### What to work on
Every line with the word "default" in it should be extracted from the data that follows.

Content revision data
━━━━━━━━━━━━━━━━

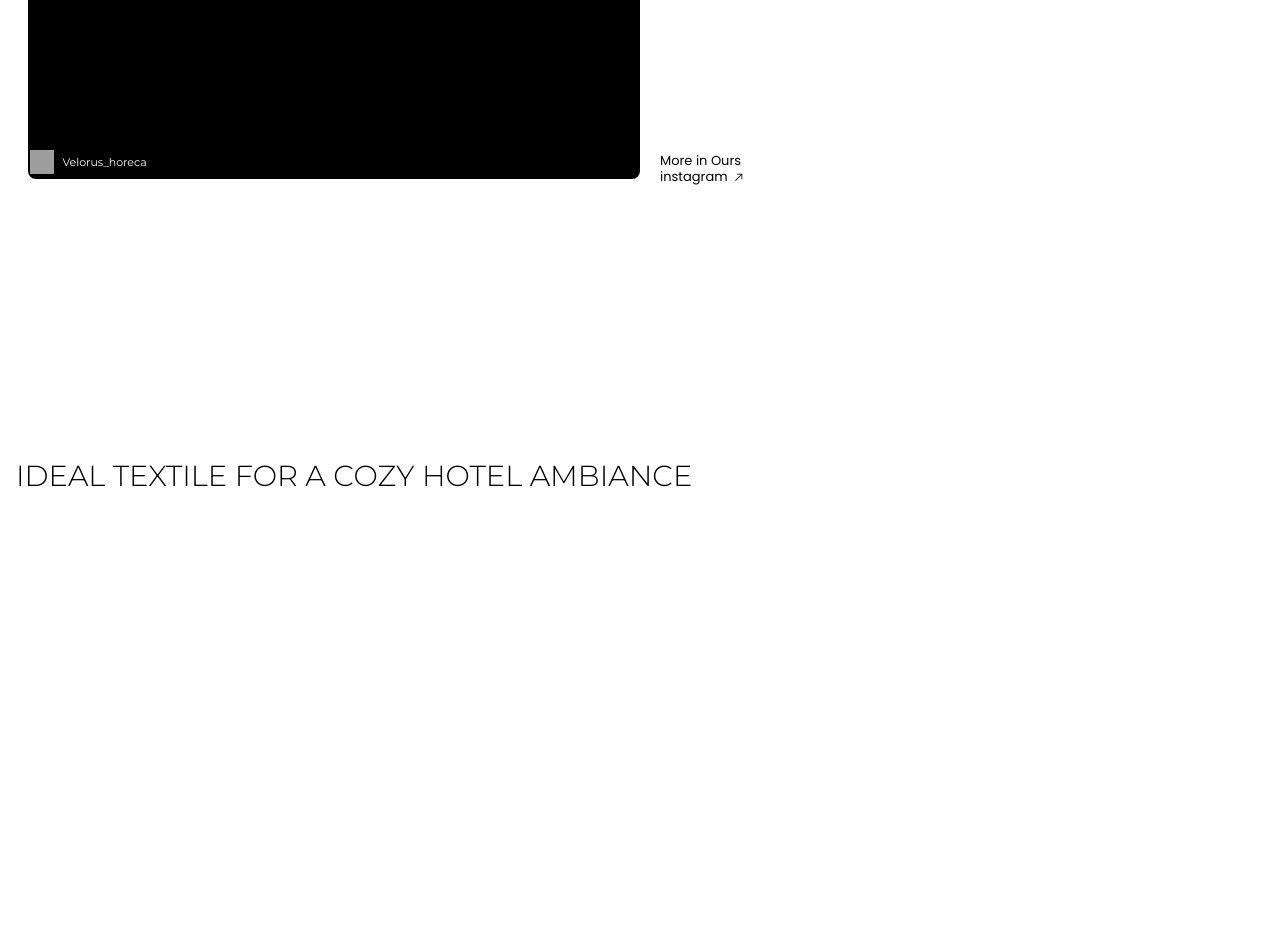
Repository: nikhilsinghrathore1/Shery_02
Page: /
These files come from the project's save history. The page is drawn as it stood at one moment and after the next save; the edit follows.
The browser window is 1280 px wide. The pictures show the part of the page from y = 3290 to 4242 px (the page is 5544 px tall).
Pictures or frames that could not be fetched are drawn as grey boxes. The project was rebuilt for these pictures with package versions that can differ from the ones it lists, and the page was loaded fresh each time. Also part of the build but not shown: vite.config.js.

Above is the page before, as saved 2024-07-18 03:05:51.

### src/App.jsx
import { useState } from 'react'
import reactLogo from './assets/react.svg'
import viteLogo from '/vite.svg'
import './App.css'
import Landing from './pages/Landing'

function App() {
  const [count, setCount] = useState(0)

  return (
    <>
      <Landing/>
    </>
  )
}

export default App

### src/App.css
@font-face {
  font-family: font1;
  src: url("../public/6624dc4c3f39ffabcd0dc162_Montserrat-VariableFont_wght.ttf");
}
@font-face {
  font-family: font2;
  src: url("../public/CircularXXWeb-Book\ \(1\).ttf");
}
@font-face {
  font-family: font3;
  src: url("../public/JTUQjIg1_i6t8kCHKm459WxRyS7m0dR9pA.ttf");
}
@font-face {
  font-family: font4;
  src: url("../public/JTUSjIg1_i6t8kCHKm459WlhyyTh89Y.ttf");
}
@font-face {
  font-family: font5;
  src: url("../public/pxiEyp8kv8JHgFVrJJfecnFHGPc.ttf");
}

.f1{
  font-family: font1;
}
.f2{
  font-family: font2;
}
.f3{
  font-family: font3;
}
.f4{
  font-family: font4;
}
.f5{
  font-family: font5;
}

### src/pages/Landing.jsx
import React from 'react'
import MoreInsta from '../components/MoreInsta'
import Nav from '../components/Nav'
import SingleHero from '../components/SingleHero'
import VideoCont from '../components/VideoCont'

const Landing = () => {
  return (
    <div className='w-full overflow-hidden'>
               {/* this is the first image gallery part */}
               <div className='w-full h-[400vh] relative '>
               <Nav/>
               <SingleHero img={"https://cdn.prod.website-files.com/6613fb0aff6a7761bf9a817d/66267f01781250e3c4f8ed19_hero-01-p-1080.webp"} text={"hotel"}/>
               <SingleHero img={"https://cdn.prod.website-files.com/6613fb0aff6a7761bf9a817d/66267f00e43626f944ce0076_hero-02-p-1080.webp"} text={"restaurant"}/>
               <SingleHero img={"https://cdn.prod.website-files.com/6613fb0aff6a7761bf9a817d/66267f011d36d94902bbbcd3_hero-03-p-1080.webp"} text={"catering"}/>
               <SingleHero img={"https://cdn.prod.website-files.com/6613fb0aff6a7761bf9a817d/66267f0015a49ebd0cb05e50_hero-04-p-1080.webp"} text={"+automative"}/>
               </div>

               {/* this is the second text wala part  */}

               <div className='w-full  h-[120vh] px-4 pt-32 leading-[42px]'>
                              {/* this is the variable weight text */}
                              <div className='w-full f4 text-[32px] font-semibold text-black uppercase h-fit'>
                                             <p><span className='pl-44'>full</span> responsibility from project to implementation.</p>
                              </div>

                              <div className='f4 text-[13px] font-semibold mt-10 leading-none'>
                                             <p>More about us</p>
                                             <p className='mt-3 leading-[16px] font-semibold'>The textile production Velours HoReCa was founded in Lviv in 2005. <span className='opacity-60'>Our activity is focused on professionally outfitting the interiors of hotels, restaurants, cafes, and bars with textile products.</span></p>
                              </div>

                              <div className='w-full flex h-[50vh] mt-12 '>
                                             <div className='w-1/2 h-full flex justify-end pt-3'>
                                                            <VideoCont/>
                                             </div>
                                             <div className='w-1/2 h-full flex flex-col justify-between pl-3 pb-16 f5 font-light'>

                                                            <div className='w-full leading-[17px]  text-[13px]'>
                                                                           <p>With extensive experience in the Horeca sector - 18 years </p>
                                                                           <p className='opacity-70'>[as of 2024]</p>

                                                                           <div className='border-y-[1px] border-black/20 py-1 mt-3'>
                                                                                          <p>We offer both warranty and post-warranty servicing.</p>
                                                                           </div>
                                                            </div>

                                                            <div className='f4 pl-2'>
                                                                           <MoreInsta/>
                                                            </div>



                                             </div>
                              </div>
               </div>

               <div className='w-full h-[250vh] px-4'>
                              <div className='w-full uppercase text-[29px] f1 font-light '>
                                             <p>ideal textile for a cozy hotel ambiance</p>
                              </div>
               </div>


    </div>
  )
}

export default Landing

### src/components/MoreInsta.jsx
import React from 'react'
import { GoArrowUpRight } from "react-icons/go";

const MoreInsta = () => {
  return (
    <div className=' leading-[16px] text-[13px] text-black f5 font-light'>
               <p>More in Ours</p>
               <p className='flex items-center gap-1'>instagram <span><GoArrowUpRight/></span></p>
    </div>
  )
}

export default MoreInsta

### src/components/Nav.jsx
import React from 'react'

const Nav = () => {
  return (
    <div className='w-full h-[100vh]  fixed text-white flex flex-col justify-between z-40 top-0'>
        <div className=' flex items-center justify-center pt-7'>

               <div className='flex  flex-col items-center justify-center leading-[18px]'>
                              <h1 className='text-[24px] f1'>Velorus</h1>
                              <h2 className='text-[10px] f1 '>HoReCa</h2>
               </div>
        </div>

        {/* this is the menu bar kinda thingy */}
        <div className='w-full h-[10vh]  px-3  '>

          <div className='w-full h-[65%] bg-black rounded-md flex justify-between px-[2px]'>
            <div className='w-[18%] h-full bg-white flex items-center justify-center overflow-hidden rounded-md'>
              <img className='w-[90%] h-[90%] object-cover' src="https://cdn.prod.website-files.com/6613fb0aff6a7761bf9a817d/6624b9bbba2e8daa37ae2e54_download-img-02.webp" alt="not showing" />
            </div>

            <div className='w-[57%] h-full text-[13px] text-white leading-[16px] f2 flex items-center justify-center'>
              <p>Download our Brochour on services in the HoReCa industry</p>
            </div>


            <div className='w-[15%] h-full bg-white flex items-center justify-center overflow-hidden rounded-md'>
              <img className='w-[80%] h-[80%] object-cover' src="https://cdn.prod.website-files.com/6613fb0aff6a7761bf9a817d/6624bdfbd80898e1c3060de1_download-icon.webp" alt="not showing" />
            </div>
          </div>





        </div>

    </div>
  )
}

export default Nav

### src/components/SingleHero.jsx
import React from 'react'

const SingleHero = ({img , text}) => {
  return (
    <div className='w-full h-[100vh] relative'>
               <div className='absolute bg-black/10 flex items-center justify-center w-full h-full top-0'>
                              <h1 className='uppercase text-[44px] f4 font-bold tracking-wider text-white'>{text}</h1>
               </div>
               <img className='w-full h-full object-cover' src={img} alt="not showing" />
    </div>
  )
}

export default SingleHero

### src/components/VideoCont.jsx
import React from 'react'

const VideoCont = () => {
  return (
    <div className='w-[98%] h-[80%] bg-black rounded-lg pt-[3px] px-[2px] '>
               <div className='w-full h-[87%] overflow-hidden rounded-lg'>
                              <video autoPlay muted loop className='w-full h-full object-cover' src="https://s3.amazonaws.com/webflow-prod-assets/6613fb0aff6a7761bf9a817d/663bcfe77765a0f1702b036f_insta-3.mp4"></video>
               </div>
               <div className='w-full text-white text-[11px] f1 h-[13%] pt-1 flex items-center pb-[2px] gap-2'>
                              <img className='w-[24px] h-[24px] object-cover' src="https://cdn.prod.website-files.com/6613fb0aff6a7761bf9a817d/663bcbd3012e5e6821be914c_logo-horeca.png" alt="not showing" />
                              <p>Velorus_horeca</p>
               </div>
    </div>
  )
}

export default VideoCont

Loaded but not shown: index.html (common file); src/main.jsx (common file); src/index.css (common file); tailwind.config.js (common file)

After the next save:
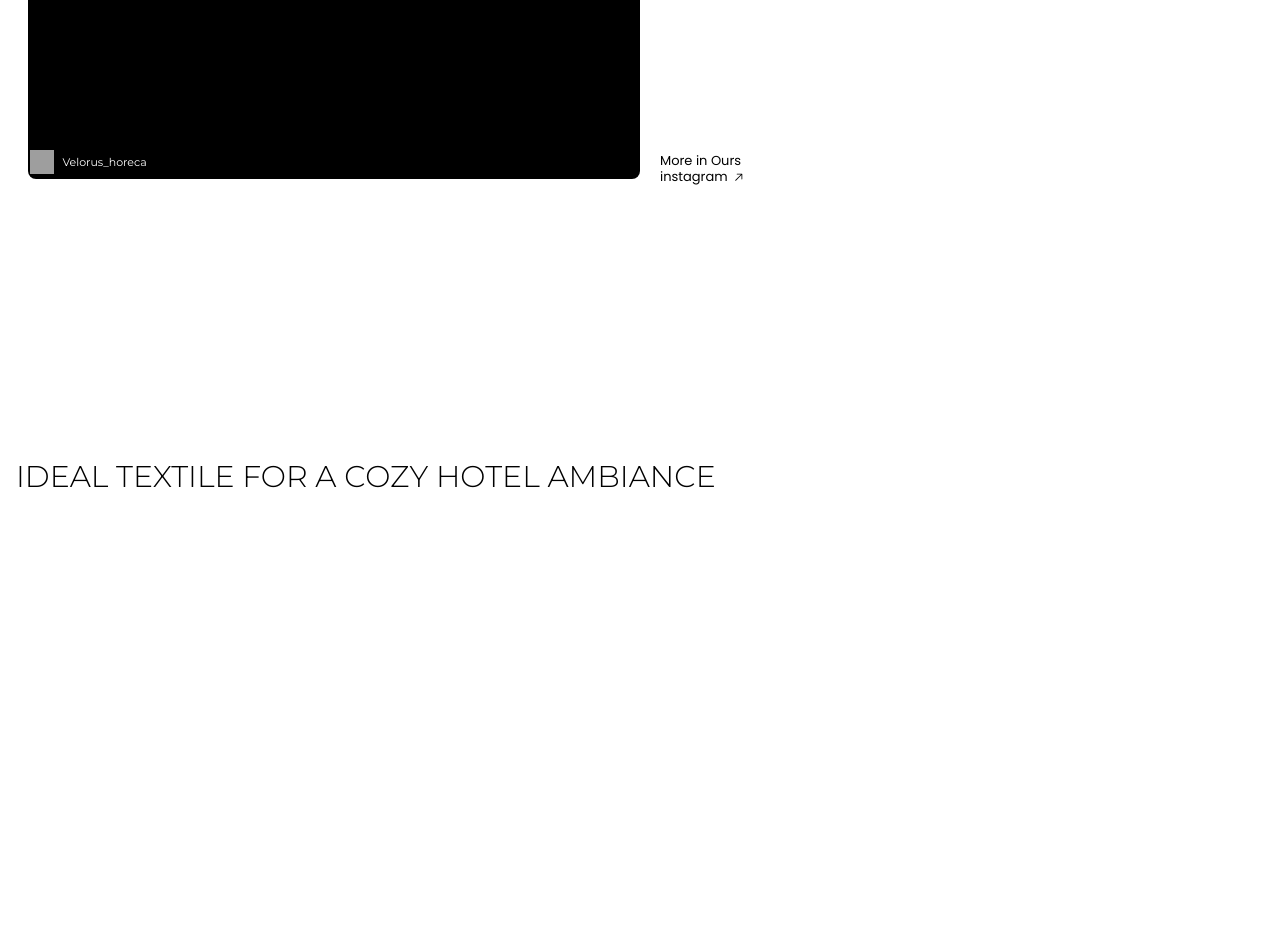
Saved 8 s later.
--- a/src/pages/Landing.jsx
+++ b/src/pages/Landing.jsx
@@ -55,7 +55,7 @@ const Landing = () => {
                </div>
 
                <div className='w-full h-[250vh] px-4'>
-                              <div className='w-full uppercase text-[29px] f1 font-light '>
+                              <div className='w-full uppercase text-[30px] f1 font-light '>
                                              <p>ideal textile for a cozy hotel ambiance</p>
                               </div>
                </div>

━━━━━━━━━━━━━━━━

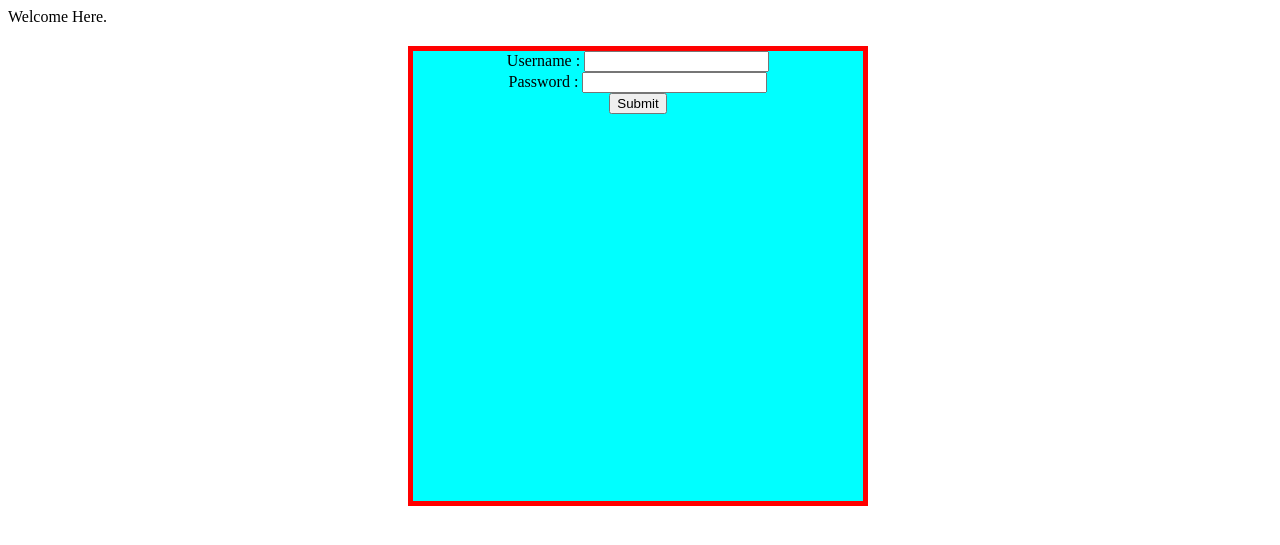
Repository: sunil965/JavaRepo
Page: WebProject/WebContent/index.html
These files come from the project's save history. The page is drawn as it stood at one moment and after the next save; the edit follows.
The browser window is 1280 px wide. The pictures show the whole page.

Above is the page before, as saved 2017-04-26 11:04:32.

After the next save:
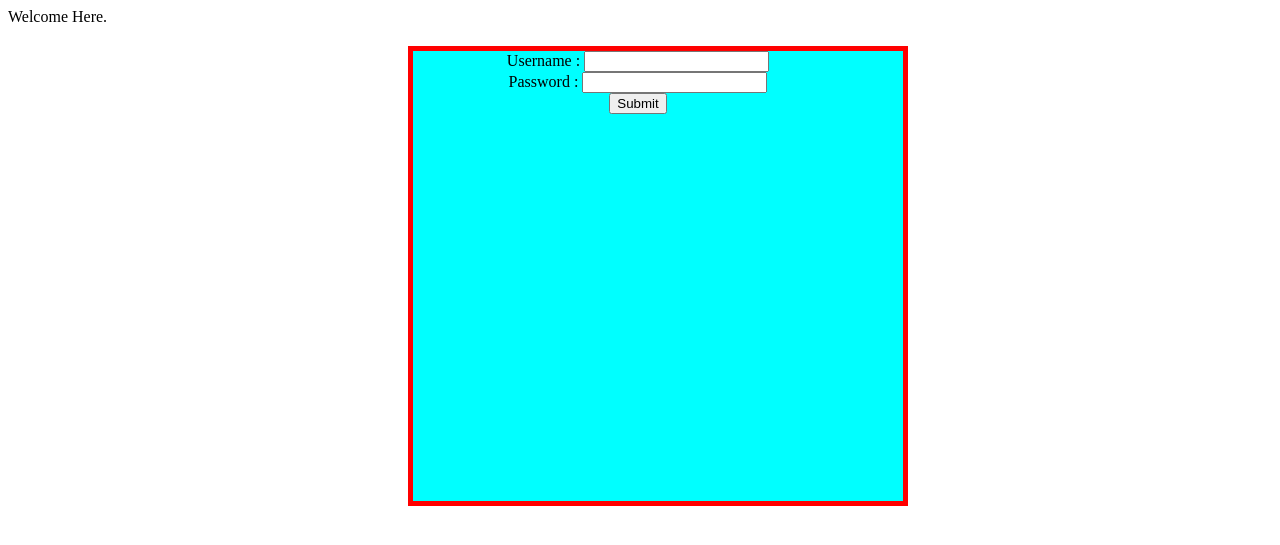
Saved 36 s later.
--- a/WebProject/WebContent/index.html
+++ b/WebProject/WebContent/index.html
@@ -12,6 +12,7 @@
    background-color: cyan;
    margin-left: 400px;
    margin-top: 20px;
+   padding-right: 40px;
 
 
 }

━━━━━━━━━━━━━━━━

### Answer area
export default App
export default Landing
export default MoreInsta
export default Nav
export default SingleHero
export default VideoCont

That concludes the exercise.